By Dakota Hall/ Kosovo 2.0
Today, few people give thought to the idea of “corruption.” For children, it’s often just another dry item on a list of things to memorize before a history test. If a teacher tries to impress upon the serious weight it used to have, the children nod along, thinking, “Yes, corruption was bad. We get it.”
Though we all know the slow and hard-fought elimination of corruption is regarded as a great human achievement, few people think about how it manifested in daily life when it reigned. Corruption was once so deeply rooted that the people living under it thought about it as little as we do, and few had hope that it could be eliminated.
Today I went to visit the newly opened Corruption Museum, which aims to give visitors a taste of what it was like to live under corruption in the early 21st century.
Before I entered, I was given a bit of fake money. I didn’t know why but it became apparent once I entered. The first thing I saw was a man behind a desk with a stack of diplomas on it. He asked if I wanted to graduate, I said yes and he gestured for the money. In the past, it was possible to buy a diploma, regardless of how much work you’d put into your education. So that’s how I received my degree in Alternative Medicine, a field I’ve always wanted a bullshit degree in.

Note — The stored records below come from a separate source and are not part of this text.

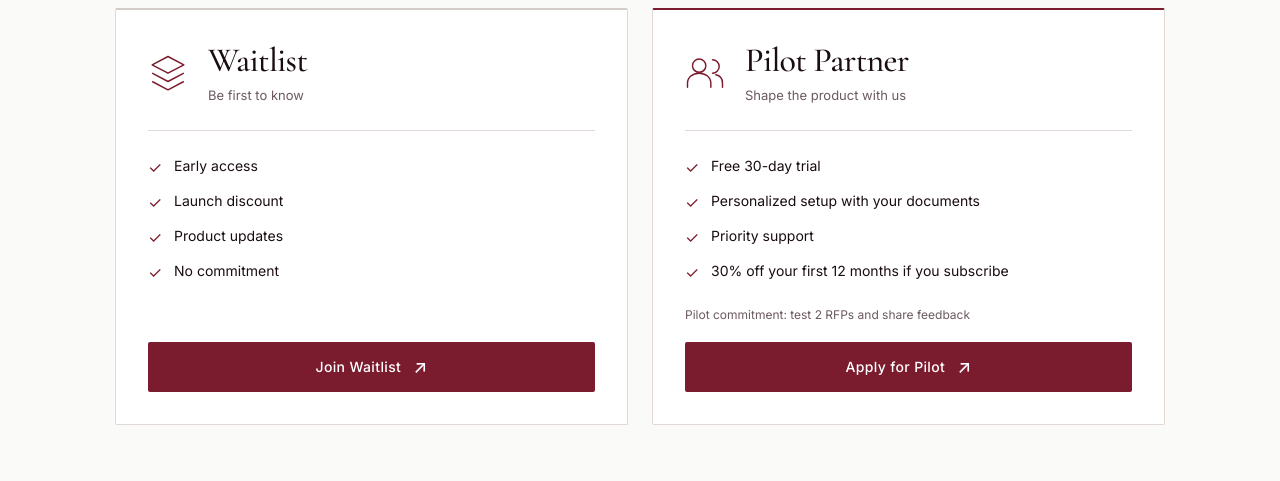
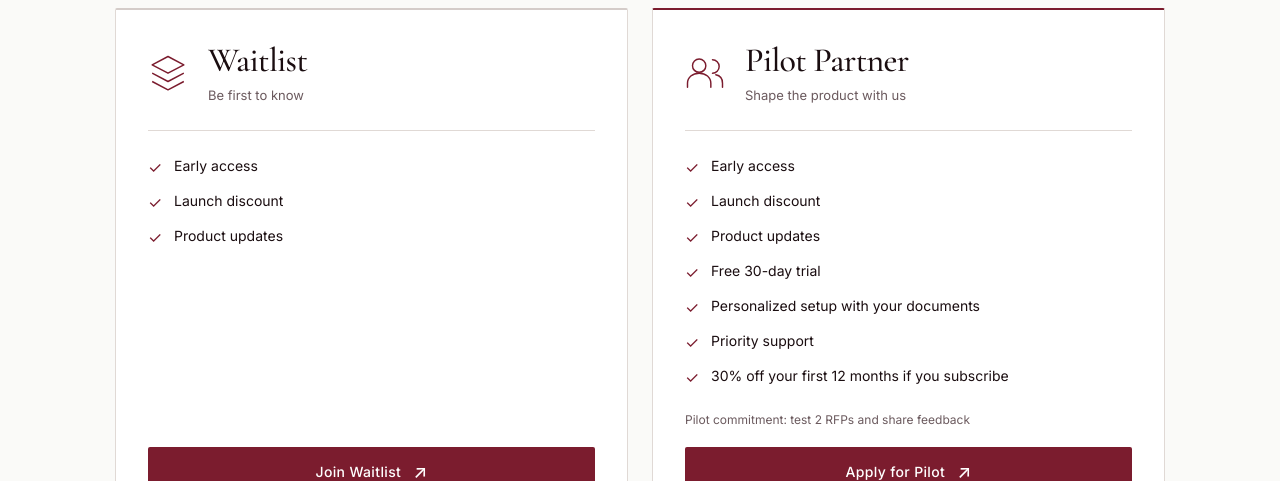
Before and after one commit to osamaalnusairi321-gif/AI-Proposal-Landing, a plain HTML site: page index.html in a window 1280 px wide. Shown: the part 714-1195 px from the top of the page. Drawn offline with nearby package versions, Linux system fonts and the light colour scheme.

Commit message:
Update pilot benefits and remove no-commitment claim

```diff
--- a/index.html
+++ b/index.html
@@ -42,7 +42,7 @@
             <div><h3>Waitlist</h3><p>Be first to know</p></div>
           </div>
           <ul class="benefits">
-            <li>Early access</li><li>Launch discount</li><li>Product updates</li><li>No commitment</li>
+            <li>Early access</li><li>Launch discount</li><li>Product updates</li>
           </ul>
           <button class="button primary plan-button" type="button" data-plan="waitlist">Join Waitlist <span aria-hidden="true">↗</span></button>
         </article>
@@ -52,6 +52,9 @@
             <div><h3>Pilot Partner</h3><p>Shape the product with us</p></div>
           </div>
           <ul class="benefits">
+            <li>Early access</li>
+            <li>Launch discount</li>
+            <li>Product updates</li>
             <li>Free 30-day trial</li>
             <li>Personalized setup with your documents</li>
             <li>Priority support</li>
```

Another employee then took me outside and showed me some mannequins lined up as if they were queuing to enter. He told me they represented people barred from public services because they were poor. In the past, access to high quality medical care was considered a privilege, not a right. Those who couldn’t afford it were left without help.
After this, I was shown two models of homes, a small one and a much larger one next door. Though building regulations did exist during corruption, corruption meant they weren’t always enforced. The wealthy owner of the larger home was allowed to construct their house even though it towered over the neighboring house, blocking the sunlight it should have been legally guaranteed.
Next they showed me a locked chest, filled with reports of corruption no one was doing anything about. People living under corruption were well aware of their situation, but reports would often just build and build. Corrupt individuals could still get away with nearly anything.
It’s important to remember the lessons of the past, and not take our corruption-free society for granted. Throughout history, thousands of people fought for what we have today. We have to remember why.
The Corruption Museum is curated as part of the “Corruption” theme of DokuFest 2016, which has featured a series of talks, discussions, film screenings and other events pertaining to corruption.
Kosovo 2.0 is DokuFest’s official media partner. This article is part of a series of pieces written during DokuFest 2016. Kosovo 2.0 is a print and online magazine bringing you voices unfettered and unafraid.